These enterprises and projects that transform local economies are part of a wider Transition Network, the approach of which is all about communities stepping up to address the big challenges they face by acting locally. It’s an approach that has spread to over 50 countries across thousands of groups in towns, villages, cities, universities and schools, proving that there are exciting and innovative changes happening now all over the world. There is no shortages of stories that show the potential of investing in greener energy and technologies and living more sustainably – whether they are stories of community action, movements, policies or exciting moments that show us we can live differently.
Decarbonising the UK economy and creating green jobs will bring a number of challenges, but the potential of a green industrial revolution should not be underestimated. It would create sorely needed jobs across the economy, in industries both new and existing, and strengthen communities, while bringing down emissions to avoid climate catastrophe.

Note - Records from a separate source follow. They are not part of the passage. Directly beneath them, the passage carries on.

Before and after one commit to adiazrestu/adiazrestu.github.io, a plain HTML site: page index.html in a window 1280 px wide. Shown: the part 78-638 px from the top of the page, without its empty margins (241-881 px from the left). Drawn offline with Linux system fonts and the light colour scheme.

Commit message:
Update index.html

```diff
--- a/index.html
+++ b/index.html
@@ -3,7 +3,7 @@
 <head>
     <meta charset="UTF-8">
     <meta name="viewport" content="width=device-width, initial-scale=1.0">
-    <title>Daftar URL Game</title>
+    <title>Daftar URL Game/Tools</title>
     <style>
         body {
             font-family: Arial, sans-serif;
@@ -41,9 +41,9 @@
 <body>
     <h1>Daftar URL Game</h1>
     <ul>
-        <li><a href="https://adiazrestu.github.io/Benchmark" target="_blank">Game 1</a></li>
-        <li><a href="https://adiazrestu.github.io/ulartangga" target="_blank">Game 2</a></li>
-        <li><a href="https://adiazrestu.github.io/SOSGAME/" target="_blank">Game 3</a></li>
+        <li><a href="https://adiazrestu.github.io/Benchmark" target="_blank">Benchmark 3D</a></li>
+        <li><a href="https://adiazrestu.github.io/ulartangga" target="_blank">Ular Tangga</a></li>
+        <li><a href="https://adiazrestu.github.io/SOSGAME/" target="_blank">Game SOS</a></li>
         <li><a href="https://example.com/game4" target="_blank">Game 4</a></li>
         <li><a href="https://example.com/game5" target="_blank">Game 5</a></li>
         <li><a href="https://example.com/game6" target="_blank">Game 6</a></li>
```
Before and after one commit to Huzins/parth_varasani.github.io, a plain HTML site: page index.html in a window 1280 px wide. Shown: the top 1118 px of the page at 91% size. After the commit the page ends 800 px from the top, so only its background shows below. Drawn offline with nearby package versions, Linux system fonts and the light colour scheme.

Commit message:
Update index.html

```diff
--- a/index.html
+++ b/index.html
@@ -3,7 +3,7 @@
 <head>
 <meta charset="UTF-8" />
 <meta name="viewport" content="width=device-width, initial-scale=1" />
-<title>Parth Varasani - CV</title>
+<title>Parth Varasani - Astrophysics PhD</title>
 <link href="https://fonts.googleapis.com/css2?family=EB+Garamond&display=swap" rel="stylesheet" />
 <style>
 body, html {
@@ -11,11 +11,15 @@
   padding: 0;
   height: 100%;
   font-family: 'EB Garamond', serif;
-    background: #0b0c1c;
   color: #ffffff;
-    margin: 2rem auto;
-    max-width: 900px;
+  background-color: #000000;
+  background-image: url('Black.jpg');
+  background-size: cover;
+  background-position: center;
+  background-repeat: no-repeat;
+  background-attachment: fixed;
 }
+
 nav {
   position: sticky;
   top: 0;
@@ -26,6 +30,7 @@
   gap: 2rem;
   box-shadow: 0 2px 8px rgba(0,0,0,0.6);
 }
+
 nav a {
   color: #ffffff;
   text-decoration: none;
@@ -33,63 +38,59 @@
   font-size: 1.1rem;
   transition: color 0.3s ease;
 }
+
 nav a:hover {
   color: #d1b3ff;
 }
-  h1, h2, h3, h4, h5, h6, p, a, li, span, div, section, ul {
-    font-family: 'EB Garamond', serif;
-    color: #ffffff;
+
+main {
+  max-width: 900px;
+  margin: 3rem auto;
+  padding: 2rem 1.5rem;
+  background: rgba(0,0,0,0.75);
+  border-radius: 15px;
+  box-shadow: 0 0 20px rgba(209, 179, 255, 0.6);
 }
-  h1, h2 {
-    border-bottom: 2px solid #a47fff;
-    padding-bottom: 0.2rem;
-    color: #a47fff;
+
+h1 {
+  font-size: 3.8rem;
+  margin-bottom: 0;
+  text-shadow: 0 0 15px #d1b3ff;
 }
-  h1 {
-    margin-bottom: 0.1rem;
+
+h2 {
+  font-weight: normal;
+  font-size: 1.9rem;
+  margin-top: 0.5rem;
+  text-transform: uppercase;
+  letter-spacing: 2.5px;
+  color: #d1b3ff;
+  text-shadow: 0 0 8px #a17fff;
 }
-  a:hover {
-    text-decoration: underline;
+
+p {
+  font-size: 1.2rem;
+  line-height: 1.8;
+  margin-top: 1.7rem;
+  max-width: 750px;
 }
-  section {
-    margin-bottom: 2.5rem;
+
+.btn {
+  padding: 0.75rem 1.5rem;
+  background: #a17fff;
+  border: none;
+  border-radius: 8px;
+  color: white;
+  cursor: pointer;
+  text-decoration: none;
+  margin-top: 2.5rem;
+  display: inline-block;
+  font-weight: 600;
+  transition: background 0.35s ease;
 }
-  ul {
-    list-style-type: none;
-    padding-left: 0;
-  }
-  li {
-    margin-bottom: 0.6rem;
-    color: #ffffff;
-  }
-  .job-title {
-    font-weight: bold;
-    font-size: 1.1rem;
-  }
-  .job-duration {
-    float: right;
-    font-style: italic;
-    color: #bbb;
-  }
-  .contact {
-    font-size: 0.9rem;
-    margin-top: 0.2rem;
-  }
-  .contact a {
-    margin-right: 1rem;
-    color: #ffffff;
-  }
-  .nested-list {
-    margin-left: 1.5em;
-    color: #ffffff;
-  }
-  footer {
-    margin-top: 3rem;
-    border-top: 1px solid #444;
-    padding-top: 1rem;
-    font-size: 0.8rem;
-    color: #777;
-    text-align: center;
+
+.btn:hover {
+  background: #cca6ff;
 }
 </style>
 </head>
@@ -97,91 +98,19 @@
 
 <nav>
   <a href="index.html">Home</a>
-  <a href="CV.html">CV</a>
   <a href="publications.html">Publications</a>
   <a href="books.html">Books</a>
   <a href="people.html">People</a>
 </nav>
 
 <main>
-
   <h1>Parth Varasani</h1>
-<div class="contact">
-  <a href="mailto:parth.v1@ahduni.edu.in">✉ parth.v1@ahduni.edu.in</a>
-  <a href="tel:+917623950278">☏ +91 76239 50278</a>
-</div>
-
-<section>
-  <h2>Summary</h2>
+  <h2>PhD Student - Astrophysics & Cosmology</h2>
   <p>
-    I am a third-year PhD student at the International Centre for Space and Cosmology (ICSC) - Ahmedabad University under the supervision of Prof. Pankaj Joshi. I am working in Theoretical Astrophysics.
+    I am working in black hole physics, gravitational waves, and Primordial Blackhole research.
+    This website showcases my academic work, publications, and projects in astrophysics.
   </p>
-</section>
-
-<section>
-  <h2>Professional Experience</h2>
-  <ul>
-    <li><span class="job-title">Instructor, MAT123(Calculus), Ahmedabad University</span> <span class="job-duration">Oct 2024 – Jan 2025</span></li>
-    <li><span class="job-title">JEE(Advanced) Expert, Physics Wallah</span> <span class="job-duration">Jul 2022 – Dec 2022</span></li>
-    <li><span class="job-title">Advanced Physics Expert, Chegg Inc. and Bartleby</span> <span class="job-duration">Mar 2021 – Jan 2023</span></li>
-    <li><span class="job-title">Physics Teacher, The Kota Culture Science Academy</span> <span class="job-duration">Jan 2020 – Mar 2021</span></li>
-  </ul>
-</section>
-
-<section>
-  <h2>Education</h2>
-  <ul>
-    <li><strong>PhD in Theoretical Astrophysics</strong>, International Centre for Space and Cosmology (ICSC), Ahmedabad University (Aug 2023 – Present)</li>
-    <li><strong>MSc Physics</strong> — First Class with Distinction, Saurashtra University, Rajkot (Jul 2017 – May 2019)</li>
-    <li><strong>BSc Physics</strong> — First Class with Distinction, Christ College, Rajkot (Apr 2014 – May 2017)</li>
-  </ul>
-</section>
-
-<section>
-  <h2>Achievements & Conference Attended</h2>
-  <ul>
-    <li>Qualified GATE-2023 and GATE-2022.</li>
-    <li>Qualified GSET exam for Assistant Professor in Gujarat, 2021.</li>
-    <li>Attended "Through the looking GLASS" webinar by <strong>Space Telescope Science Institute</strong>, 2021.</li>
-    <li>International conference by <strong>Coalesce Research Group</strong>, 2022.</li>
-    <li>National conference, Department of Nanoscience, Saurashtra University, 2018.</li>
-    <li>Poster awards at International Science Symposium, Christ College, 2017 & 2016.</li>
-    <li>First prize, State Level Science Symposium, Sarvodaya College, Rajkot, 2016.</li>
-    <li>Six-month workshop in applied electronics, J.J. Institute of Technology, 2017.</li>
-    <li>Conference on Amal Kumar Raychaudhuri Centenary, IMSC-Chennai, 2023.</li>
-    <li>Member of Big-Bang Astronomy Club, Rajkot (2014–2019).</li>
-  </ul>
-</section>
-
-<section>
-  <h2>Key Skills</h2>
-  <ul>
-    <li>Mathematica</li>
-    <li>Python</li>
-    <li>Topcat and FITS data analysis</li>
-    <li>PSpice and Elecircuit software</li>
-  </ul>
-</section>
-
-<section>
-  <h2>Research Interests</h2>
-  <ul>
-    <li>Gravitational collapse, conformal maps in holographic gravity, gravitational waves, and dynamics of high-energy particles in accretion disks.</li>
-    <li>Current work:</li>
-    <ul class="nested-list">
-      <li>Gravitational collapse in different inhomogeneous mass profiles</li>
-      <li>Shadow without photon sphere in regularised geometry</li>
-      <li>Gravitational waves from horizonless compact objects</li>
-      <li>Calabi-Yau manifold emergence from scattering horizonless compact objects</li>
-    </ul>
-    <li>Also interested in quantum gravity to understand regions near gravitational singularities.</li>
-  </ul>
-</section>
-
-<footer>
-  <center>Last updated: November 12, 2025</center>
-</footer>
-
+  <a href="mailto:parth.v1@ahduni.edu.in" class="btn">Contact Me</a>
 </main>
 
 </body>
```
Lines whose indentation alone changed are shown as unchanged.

Simran Basi is the YES Project Development Officer at Leicestershire Cares, supporting young people into employment. She is passionate about tackling climate change, an interest sparked from completing a chemistry degree, and leads the environmental working group at Leicestershire Cares. @LeicsCares